> [Records supplied]
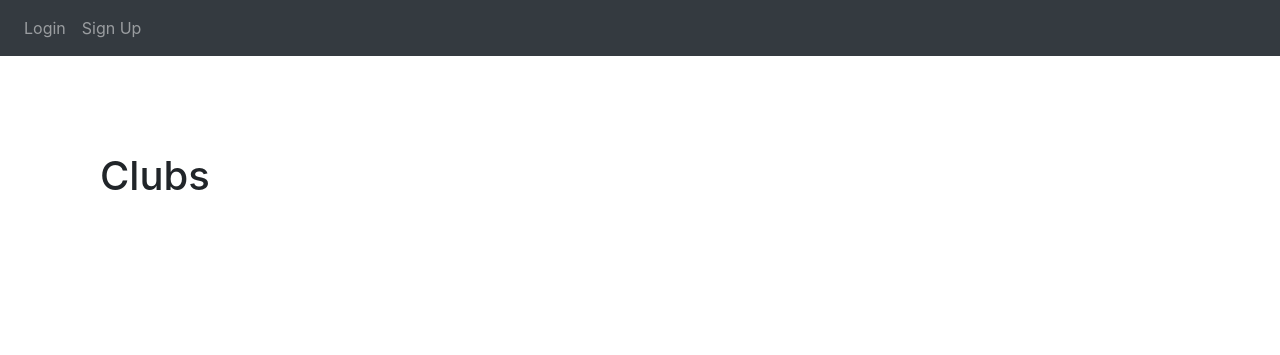
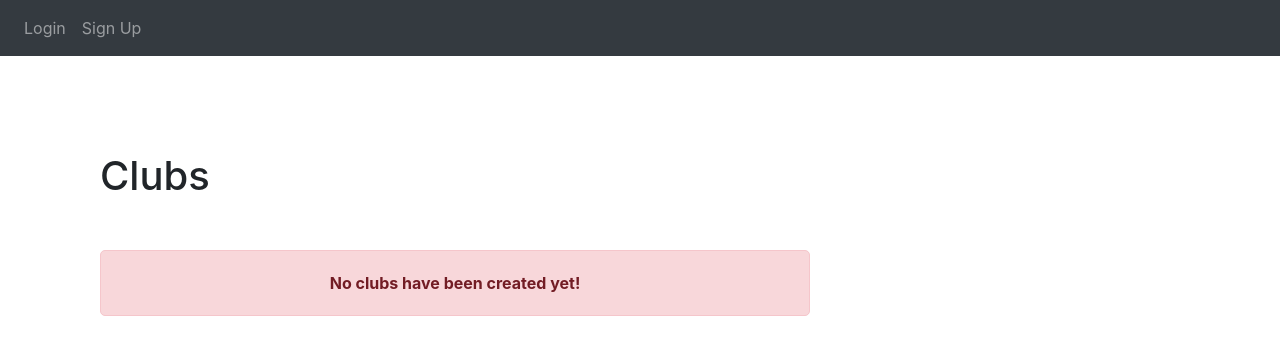
Before and after one commit to eddiephelanfortyfive/RestartedMiniProjectBlock3, a Flask app: page /clubs in a window 1280 px wide. Shown: the top 355 px of the page. Run offline with Flask 3, Linux system fonts and the light colour scheme; data that the repository does not hold is empty; some libraries are stand-ins or nearby versions.

Commit message:
no clubs/events created message

```diff
--- a/Website/Templates/clubs.html
+++ b/Website/Templates/clubs.html
@@ -1,13 +1,32 @@
 {% extends "base.html" %}
 {% block title %}Clubs{% endblock %}
 
+
 {% block content %}
+
+    <style>
+    .no-clubs-message {
+        margin-top: 50px;
+        text-align: center;
+        padding: 20px;
+        background-color: #f8d7da;
+        border: 1px solid #f5c6cb;
+        border-radius: 5px;
+        color: #721c24;
+    }
+    </style>
+
 <div class="container mt-5">
   <div class="row">
     <div class="container mt-5">
       <div class="row">
             <div class="col-md-8">
                 <h1 class="mb-4">Clubs</h1>
+                {% if clubs is none or clubs|length == 0 %}
+                    <div class="no-clubs-message">
+                        <strong>No clubs have been created yet!</strong>
+                    </div>
+                {% else %}
                     {% for club in clubs %}
                         <div class="card mb-3">
                             <div class="card-body">
@@ -27,6 +46,7 @@
                             </div>
                         </div>
                     {% endfor %}
+                {% endif %}
             </div>
       </div>
     </div>
--- a/Website/__init__.py
+++ b/Website/__init__.py
@@ -4,7 +4,7 @@ from os import path
 from flask_login import LoginManager
 
 from .models import User
-from.utils import db
+from .utils import db
 
 DB_NAME = "ClubHub.db"
 
```
Also changed, not shown: Website/Templates/events.html (+20 -0 lines). Lines whose indentation alone changed are shown as unchanged.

> [Exercise directions] Output the full listing verbatim, but drop the images.

> [Answer below]
Before and after one commit to eddiephelanfortyfive/RestartedMiniProjectBlock3, a Flask app: page /clubs in a window 1280 px wide. Shown: the top 355 px of the page. Run offline with Flask 3, Linux system fonts and the light colour scheme; data that the repository does not hold is empty; some libraries are stand-ins or nearby versions.

Commit message:
no clubs/events created message

```diff
--- a/Website/Templates/clubs.html
+++ b/Website/Templates/clubs.html
@@ -1,13 +1,32 @@
 {% extends "base.html" %}
 {% block title %}Clubs{% endblock %}
 
+
 {% block content %}
+
+    <style>
+    .no-clubs-message {
+        margin-top: 50px;
+        text-align: center;
+        padding: 20px;
+        background-color: #f8d7da;
+        border: 1px solid #f5c6cb;
+        border-radius: 5px;
+        color: #721c24;
+    }
+    </style>
+
 <div class="container mt-5">
   <div class="row">
     <div class="container mt-5">
       <div class="row">
             <div class="col-md-8">
                 <h1 class="mb-4">Clubs</h1>
+                {% if clubs is none or clubs|length == 0 %}
+                    <div class="no-clubs-message">
+                        <strong>No clubs have been created yet!</strong>
+                    </div>
+                {% else %}
                     {% for club in clubs %}
                         <div class="card mb-3">
                             <div class="card-body">
@@ -27,6 +46,7 @@
                             </div>
                         </div>
                     {% endfor %}
+                {% endif %}
             </div>
       </div>
     </div>
--- a/Website/__init__.py
+++ b/Website/__init__.py
@@ -4,7 +4,7 @@ from os import path
 from flask_login import LoginManager
 
 from .models import User
-from.utils import db
+from .utils import db
 
 DB_NAME = "ClubHub.db"
 
```
Also changed, not shown: Website/Templates/events.html (+20 -0 lines). Lines whose indentation alone changed are shown as unchanged.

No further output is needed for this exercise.